Watch Jim Stephenson’s film about this project HERE
A self built prototype relocatable low cost house, constructed from materials sourced from construction waste and locally grown unseasoned timber. This building is designed to be able to be legally transported on a public highway and used as permanent or temporary accommodation. It has a removable wheeled ‘bogey’ that slides out from under the steel chassis when not being moved. The trailer was driven to site, the bogey removed, and then the bogey used to transport all of the timber frames (which were prefabricated in a workshop) to site.
Externally, the trailer is clad in corrugated fibreglass and steel, and internally lined in used but cleaned shuttering ply. All of the joinery is from plywood offcuts, including the 2 staircases. Handrails are made from offcuts of blue rope, left over from Studio in the Woods. High levels of natural light are provided by both gable ends which are ‘glazed’ with high performance interlocking polycarbonate. The building is insulated with scavenged insulation, the doors were sourced from a skip, and the roof lights were ‘damaged’ and thus trade ‘seconds’.
The timber used is all ‘same section’ 125 x 50mm that made the milling much more economical, and is laminated up into structural sections for the cross frames as required.

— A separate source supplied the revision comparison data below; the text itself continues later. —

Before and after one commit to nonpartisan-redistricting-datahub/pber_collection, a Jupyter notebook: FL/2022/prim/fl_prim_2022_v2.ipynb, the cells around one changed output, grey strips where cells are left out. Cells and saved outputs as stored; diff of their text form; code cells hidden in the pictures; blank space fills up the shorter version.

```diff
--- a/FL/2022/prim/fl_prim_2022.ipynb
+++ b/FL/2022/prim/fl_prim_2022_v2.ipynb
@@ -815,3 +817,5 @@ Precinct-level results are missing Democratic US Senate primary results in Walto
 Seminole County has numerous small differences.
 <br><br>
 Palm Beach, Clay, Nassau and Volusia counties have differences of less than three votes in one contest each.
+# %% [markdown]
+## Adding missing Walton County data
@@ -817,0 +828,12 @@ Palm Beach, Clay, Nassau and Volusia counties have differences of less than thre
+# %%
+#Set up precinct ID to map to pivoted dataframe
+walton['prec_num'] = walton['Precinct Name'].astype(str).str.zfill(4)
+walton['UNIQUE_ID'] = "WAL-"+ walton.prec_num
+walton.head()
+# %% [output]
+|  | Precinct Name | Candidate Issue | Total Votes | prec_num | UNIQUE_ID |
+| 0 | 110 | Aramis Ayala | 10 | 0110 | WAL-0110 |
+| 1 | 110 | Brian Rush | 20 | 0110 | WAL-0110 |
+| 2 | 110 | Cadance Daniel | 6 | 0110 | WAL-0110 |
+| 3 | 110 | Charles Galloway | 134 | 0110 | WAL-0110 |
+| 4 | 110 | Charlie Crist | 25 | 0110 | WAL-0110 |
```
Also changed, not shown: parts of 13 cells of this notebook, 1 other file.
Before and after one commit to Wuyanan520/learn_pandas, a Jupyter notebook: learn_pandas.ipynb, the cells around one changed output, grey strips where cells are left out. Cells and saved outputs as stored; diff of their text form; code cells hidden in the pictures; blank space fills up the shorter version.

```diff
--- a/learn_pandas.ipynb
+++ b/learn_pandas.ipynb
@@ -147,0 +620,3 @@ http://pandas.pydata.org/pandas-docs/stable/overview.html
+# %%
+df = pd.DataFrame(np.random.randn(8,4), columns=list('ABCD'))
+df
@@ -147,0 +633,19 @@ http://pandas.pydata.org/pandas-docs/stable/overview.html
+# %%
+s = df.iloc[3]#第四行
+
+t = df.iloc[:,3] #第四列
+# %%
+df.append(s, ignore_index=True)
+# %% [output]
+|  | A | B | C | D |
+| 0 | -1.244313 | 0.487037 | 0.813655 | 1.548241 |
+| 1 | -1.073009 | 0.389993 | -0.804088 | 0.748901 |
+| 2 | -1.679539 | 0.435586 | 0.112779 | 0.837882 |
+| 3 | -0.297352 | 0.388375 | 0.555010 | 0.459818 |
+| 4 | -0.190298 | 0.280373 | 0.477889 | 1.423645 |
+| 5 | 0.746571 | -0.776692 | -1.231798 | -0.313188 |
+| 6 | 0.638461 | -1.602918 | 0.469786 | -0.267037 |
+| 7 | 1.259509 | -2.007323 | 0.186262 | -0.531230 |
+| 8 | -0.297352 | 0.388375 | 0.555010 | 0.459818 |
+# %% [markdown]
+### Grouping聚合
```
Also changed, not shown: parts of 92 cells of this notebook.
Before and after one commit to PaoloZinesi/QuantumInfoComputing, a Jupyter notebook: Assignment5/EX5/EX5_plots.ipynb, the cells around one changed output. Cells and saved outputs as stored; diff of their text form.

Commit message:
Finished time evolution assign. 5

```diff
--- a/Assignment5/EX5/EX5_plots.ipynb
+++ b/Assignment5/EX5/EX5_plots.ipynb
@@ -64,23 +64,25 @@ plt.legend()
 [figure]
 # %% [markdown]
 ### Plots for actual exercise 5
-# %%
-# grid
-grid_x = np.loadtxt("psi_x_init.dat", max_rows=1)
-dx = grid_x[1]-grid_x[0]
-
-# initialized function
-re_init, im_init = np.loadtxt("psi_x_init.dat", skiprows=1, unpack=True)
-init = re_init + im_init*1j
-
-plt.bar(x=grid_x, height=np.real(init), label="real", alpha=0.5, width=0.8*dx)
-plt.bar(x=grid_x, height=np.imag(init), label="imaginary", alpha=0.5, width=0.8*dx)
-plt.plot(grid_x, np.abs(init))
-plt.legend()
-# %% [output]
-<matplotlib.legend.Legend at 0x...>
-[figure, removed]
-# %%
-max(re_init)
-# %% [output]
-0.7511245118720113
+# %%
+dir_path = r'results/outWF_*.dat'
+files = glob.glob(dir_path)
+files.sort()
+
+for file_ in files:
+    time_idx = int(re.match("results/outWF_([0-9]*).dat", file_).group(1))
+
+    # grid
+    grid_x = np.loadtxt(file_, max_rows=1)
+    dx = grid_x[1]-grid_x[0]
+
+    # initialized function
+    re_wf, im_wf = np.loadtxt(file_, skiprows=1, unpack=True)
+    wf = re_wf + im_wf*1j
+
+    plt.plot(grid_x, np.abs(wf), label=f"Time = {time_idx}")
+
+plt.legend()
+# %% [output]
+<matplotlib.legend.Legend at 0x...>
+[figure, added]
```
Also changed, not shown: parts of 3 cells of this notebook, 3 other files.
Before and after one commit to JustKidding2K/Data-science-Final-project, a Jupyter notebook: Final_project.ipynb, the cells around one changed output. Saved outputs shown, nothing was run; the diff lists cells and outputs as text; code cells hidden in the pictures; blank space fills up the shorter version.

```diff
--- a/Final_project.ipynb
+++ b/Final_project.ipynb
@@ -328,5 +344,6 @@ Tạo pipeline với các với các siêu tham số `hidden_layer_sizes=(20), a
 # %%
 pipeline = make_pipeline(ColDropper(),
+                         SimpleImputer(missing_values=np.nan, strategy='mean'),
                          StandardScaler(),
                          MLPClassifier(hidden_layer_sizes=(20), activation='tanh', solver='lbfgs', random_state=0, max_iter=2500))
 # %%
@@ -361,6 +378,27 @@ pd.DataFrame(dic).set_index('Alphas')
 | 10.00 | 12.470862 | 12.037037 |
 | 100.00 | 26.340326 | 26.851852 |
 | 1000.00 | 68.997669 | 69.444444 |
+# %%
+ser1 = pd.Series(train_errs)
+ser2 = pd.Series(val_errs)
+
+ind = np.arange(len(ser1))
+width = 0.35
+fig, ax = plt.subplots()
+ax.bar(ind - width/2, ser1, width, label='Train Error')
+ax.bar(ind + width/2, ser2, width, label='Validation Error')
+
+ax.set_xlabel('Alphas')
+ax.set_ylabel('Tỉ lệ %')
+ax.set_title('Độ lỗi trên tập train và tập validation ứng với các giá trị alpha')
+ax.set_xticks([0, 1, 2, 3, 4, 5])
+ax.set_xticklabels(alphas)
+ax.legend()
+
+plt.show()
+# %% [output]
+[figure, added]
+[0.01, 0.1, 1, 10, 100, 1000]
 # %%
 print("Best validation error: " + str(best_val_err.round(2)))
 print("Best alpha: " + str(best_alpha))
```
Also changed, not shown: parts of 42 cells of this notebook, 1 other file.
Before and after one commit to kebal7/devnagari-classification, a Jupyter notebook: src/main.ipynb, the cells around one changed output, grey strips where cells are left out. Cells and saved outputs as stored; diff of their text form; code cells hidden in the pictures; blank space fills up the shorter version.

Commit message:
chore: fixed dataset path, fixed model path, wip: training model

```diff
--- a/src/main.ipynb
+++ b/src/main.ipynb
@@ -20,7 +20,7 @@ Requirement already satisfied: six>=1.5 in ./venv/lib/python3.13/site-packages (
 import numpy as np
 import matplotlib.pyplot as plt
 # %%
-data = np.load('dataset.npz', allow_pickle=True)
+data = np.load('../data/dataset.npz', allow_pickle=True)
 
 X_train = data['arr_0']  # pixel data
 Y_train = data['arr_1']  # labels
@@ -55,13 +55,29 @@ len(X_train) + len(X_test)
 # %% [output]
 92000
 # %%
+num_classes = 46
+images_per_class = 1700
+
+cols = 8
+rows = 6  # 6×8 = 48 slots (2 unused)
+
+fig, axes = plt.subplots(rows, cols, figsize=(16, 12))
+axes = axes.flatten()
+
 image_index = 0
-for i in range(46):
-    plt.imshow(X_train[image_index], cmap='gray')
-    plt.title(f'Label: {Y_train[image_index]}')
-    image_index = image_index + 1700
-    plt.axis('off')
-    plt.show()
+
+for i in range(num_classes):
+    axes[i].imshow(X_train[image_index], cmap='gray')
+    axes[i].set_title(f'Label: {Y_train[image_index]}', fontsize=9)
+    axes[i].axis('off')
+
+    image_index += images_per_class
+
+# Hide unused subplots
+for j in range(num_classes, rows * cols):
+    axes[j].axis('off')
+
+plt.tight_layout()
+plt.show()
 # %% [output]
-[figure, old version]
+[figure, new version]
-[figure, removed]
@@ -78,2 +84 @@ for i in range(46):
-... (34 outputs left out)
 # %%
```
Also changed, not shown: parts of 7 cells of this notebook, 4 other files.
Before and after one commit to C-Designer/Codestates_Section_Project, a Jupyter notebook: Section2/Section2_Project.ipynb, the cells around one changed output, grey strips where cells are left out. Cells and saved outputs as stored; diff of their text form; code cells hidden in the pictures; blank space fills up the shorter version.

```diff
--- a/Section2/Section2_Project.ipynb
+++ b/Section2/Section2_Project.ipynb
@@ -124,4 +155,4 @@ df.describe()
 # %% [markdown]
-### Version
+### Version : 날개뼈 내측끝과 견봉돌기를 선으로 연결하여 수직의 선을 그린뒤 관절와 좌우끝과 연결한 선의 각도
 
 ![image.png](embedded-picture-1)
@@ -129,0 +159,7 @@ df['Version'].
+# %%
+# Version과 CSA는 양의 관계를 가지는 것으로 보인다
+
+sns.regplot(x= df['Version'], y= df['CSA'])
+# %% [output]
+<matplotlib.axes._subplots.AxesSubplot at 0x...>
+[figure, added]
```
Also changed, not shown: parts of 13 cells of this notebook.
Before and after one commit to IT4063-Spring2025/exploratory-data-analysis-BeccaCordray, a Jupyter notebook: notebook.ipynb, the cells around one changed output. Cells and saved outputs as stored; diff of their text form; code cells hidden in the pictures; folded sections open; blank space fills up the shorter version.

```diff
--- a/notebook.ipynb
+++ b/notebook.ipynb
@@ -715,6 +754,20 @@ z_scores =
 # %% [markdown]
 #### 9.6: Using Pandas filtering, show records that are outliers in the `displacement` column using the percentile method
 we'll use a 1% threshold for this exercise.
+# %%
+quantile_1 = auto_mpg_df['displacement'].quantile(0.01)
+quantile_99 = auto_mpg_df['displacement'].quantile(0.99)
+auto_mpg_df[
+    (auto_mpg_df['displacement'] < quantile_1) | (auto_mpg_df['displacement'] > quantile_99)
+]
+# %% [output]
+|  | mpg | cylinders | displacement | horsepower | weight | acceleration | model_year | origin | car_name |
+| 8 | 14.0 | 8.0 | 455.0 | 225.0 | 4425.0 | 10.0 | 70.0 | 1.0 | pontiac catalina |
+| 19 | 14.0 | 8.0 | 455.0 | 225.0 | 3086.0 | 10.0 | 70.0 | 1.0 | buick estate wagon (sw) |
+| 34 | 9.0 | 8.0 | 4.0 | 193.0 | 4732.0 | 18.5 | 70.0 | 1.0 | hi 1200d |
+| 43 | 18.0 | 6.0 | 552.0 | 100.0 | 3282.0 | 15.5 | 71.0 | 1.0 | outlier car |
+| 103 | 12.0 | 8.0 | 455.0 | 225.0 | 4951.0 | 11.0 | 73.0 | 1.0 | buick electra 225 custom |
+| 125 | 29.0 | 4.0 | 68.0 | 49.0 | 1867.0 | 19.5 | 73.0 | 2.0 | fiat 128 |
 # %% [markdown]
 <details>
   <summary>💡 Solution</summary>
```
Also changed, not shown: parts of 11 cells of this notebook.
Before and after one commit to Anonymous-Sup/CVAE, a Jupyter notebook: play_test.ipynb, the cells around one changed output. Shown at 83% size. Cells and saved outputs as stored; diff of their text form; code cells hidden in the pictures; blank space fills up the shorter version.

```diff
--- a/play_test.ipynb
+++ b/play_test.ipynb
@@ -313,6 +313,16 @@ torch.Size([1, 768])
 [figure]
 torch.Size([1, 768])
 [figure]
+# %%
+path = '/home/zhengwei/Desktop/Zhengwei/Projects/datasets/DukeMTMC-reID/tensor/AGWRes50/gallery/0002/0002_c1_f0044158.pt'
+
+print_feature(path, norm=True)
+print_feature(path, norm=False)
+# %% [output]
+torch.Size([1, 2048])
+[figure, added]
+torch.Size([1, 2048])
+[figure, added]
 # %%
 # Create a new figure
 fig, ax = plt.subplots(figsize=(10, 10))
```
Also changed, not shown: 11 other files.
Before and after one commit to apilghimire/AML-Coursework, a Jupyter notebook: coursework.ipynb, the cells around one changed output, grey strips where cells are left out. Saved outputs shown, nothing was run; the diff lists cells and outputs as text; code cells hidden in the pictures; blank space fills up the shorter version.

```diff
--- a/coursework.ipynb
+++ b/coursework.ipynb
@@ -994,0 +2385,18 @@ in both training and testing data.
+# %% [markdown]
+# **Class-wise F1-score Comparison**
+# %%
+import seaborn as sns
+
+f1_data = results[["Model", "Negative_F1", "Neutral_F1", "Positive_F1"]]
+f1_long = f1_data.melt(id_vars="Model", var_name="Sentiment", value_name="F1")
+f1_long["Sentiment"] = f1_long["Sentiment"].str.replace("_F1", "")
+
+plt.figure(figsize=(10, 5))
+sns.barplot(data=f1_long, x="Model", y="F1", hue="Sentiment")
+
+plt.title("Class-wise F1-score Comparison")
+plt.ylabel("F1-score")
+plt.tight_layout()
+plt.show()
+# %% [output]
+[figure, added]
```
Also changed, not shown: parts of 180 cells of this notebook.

It is the first ‘same section’ building we have completed (the first being Ghost Barn (Equivalent #1). This method of using timber also ties in with the forest management plan for the effective use of timber in the woodland that Invisible Studio manage as a resource around their studio, and from which our own Studio (Visible Studio) was also built.
The project aims to provide a super low cost, versatile, useable space that could act as a kit of parts for any self builder to improvise around or easily adapt. While conceived as a domestic space, it could easily function as a workspace or something else.
Project Team: Piers Taylor, Alan Matthews, Bernard Twist, Simon Schofield, Julian Taylor, Jimmy Symon, John Sowerby